Directions for this task - Please return each record exactly as it stands.

Dataset records -
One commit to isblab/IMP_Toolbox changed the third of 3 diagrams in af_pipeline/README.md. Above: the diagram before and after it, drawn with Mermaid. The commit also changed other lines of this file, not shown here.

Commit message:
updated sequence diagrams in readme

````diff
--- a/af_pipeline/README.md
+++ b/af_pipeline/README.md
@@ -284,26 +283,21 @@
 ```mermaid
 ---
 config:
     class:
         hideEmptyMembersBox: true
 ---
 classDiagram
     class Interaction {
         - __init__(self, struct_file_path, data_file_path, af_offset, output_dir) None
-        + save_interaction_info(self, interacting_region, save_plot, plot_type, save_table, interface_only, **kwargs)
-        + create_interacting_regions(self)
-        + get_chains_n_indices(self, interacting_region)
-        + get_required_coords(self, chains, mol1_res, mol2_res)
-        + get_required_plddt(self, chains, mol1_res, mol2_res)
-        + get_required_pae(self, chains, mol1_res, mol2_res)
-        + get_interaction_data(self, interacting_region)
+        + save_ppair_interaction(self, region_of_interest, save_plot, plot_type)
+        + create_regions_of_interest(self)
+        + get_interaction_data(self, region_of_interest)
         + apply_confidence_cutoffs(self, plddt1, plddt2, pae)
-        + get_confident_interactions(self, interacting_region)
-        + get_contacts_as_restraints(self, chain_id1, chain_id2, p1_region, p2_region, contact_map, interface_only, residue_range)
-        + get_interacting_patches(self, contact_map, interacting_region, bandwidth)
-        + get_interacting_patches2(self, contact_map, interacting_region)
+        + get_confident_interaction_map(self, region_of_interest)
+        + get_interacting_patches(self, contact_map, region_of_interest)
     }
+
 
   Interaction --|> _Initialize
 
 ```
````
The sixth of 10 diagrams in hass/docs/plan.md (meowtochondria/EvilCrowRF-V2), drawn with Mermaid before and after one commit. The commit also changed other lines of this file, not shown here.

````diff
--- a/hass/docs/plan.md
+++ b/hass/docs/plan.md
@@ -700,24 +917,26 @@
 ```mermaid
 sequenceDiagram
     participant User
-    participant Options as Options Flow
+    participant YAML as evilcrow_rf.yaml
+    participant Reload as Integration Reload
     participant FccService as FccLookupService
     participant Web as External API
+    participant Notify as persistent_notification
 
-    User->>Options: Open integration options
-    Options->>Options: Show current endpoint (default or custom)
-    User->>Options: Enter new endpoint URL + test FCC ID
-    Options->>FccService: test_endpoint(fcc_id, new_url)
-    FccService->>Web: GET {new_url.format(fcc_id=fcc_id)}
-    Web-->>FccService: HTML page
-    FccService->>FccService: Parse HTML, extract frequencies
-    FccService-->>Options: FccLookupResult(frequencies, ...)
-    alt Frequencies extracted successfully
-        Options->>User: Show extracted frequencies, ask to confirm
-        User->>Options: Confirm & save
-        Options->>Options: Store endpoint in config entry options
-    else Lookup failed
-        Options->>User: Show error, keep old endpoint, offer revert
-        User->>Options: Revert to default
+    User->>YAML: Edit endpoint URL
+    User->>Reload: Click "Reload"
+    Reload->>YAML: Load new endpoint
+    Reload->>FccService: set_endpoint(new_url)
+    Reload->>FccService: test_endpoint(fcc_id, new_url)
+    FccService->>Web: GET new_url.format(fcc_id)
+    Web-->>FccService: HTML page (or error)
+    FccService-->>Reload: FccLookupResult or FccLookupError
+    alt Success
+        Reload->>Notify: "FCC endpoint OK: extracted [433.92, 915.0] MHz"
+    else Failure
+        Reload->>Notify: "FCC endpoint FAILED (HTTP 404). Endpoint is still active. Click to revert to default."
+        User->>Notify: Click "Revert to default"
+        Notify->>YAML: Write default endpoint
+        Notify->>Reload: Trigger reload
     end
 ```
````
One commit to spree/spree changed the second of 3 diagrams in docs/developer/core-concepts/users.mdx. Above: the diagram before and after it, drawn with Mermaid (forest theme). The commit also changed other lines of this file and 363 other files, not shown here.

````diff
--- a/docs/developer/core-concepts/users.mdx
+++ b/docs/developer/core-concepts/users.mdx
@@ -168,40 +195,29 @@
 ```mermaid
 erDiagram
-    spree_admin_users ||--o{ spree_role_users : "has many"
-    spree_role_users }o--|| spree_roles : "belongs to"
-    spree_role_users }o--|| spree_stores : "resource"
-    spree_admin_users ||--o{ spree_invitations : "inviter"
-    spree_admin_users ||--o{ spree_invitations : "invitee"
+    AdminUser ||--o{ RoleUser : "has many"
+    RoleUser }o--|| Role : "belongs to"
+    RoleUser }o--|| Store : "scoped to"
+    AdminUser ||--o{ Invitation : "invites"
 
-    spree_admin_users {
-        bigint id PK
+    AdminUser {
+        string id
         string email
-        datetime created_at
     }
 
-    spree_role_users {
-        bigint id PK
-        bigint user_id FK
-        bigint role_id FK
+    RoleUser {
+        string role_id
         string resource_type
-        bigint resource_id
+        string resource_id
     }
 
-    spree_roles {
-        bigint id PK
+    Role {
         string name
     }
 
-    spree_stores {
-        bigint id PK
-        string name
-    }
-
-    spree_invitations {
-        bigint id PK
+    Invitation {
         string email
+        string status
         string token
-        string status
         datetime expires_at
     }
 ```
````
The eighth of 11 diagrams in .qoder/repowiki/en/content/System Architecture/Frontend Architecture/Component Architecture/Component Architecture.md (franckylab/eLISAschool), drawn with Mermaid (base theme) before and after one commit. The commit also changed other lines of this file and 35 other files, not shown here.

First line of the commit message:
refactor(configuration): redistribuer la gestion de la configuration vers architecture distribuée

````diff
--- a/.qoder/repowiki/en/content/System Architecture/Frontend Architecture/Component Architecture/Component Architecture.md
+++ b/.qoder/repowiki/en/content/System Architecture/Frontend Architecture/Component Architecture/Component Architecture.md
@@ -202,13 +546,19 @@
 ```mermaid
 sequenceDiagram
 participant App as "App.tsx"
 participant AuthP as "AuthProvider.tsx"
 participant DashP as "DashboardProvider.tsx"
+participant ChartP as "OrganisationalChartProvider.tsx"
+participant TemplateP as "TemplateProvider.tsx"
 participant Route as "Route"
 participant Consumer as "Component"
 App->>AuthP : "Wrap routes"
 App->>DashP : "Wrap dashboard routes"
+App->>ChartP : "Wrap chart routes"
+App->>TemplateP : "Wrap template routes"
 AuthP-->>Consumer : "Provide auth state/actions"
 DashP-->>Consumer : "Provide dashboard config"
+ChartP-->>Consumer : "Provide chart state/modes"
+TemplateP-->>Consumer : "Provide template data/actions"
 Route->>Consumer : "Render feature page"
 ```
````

Solution to the problem -
One commit to isblab/IMP_Toolbox changed the third of 3 diagrams in af_pipeline/README.md. Above: the diagram before and after it, drawn with Mermaid. The commit also changed other lines of this file, not shown here.

Commit message:
updated sequence diagrams in readme

````diff
--- a/af_pipeline/README.md
+++ b/af_pipeline/README.md
@@ -284,26 +283,21 @@
 ```mermaid
 ---
 config:
     class:
         hideEmptyMembersBox: true
 ---
 classDiagram
     class Interaction {
         - __init__(self, struct_file_path, data_file_path, af_offset, output_dir) None
-        + save_interaction_info(self, interacting_region, save_plot, plot_type, save_table, interface_only, **kwargs)
-        + create_interacting_regions(self)
-        + get_chains_n_indices(self, interacting_region)
-        + get_required_coords(self, chains, mol1_res, mol2_res)
-        + get_required_plddt(self, chains, mol1_res, mol2_res)
-        + get_required_pae(self, chains, mol1_res, mol2_res)
-        + get_interaction_data(self, interacting_region)
+        + save_ppair_interaction(self, region_of_interest, save_plot, plot_type)
+        + create_regions_of_interest(self)
+        + get_interaction_data(self, region_of_interest)
         + apply_confidence_cutoffs(self, plddt1, plddt2, pae)
-        + get_confident_interactions(self, interacting_region)
-        + get_contacts_as_restraints(self, chain_id1, chain_id2, p1_region, p2_region, contact_map, interface_only, residue_range)
-        + get_interacting_patches(self, contact_map, interacting_region, bandwidth)
-        + get_interacting_patches2(self, contact_map, interacting_region)
+        + get_confident_interaction_map(self, region_of_interest)
+        + get_interacting_patches(self, contact_map, region_of_interest)
     }
+
 
   Interaction --|> _Initialize
 
 ```
````
The sixth of 10 diagrams in hass/docs/plan.md (meowtochondria/EvilCrowRF-V2), drawn with Mermaid before and after one commit. The commit also changed other lines of this file, not shown here.

````diff
--- a/hass/docs/plan.md
+++ b/hass/docs/plan.md
@@ -700,24 +917,26 @@
 ```mermaid
 sequenceDiagram
     participant User
-    participant Options as Options Flow
+    participant YAML as evilcrow_rf.yaml
+    participant Reload as Integration Reload
     participant FccService as FccLookupService
     participant Web as External API
+    participant Notify as persistent_notification
 
-    User->>Options: Open integration options
-    Options->>Options: Show current endpoint (default or custom)
-    User->>Options: Enter new endpoint URL + test FCC ID
-    Options->>FccService: test_endpoint(fcc_id, new_url)
-    FccService->>Web: GET {new_url.format(fcc_id=fcc_id)}
-    Web-->>FccService: HTML page
-    FccService->>FccService: Parse HTML, extract frequencies
-    FccService-->>Options: FccLookupResult(frequencies, ...)
-    alt Frequencies extracted successfully
-        Options->>User: Show extracted frequencies, ask to confirm
-        User->>Options: Confirm & save
-        Options->>Options: Store endpoint in config entry options
-    else Lookup failed
-        Options->>User: Show error, keep old endpoint, offer revert
-        User->>Options: Revert to default
+    User->>YAML: Edit endpoint URL
+    User->>Reload: Click "Reload"
+    Reload->>YAML: Load new endpoint
+    Reload->>FccService: set_endpoint(new_url)
+    Reload->>FccService: test_endpoint(fcc_id, new_url)
+    FccService->>Web: GET new_url.format(fcc_id)
+    Web-->>FccService: HTML page (or error)
+    FccService-->>Reload: FccLookupResult or FccLookupError
+    alt Success
+        Reload->>Notify: "FCC endpoint OK: extracted [433.92, 915.0] MHz"
+    else Failure
+        Reload->>Notify: "FCC endpoint FAILED (HTTP 404). Endpoint is still active. Click to revert to default."
+        User->>Notify: Click "Revert to default"
+        Notify->>YAML: Write default endpoint
+        Notify->>Reload: Trigger reload
     end
 ```
````
One commit to spree/spree changed the second of 3 diagrams in docs/developer/core-concepts/users.mdx. Above: the diagram before and after it, drawn with Mermaid (forest theme). The commit also changed other lines of this file and 363 other files, not shown here.

````diff
--- a/docs/developer/core-concepts/users.mdx
+++ b/docs/developer/core-concepts/users.mdx
@@ -168,40 +195,29 @@
 ```mermaid
 erDiagram
-    spree_admin_users ||--o{ spree_role_users : "has many"
-    spree_role_users }o--|| spree_roles : "belongs to"
-    spree_role_users }o--|| spree_stores : "resource"
-    spree_admin_users ||--o{ spree_invitations : "inviter"
-    spree_admin_users ||--o{ spree_invitations : "invitee"
+    AdminUser ||--o{ RoleUser : "has many"
+    RoleUser }o--|| Role : "belongs to"
+    RoleUser }o--|| Store : "scoped to"
+    AdminUser ||--o{ Invitation : "invites"
 
-    spree_admin_users {
-        bigint id PK
+    AdminUser {
+        string id
         string email
-        datetime created_at
     }
 
-    spree_role_users {
-        bigint id PK
-        bigint user_id FK
-        bigint role_id FK
+    RoleUser {
+        string role_id
         string resource_type
-        bigint resource_id
+        string resource_id
     }
 
-    spree_roles {
-        bigint id PK
+    Role {
         string name
     }
 
-    spree_stores {
-        bigint id PK
-        string name
-    }
-
-    spree_invitations {
-        bigint id PK
+    Invitation {
         string email
+        string status
         string token
-        string status
         datetime expires_at
     }
 ```
````
The eighth of 11 diagrams in .qoder/repowiki/en/content/System Architecture/Frontend Architecture/Component Architecture/Component Architecture.md (franckylab/eLISAschool), drawn with Mermaid (base theme) before and after one commit. The commit also changed other lines of this file and 35 other files, not shown here.

First line of the commit message:
refactor(configuration): redistribuer la gestion de la configuration vers architecture distribuée

````diff
--- a/.qoder/repowiki/en/content/System Architecture/Frontend Architecture/Component Architecture/Component Architecture.md
+++ b/.qoder/repowiki/en/content/System Architecture/Frontend Architecture/Component Architecture/Component Architecture.md
@@ -202,13 +546,19 @@
 ```mermaid
 sequenceDiagram
 participant App as "App.tsx"
 participant AuthP as "AuthProvider.tsx"
 participant DashP as "DashboardProvider.tsx"
+participant ChartP as "OrganisationalChartProvider.tsx"
+participant TemplateP as "TemplateProvider.tsx"
 participant Route as "Route"
 participant Consumer as "Component"
 App->>AuthP : "Wrap routes"
 App->>DashP : "Wrap dashboard routes"
+App->>ChartP : "Wrap chart routes"
+App->>TemplateP : "Wrap template routes"
 AuthP-->>Consumer : "Provide auth state/actions"
 DashP-->>Consumer : "Provide dashboard config"
+ChartP-->>Consumer : "Provide chart state/modes"
+TemplateP-->>Consumer : "Provide template data/actions"
 Route->>Consumer : "Render feature page"
 ```
````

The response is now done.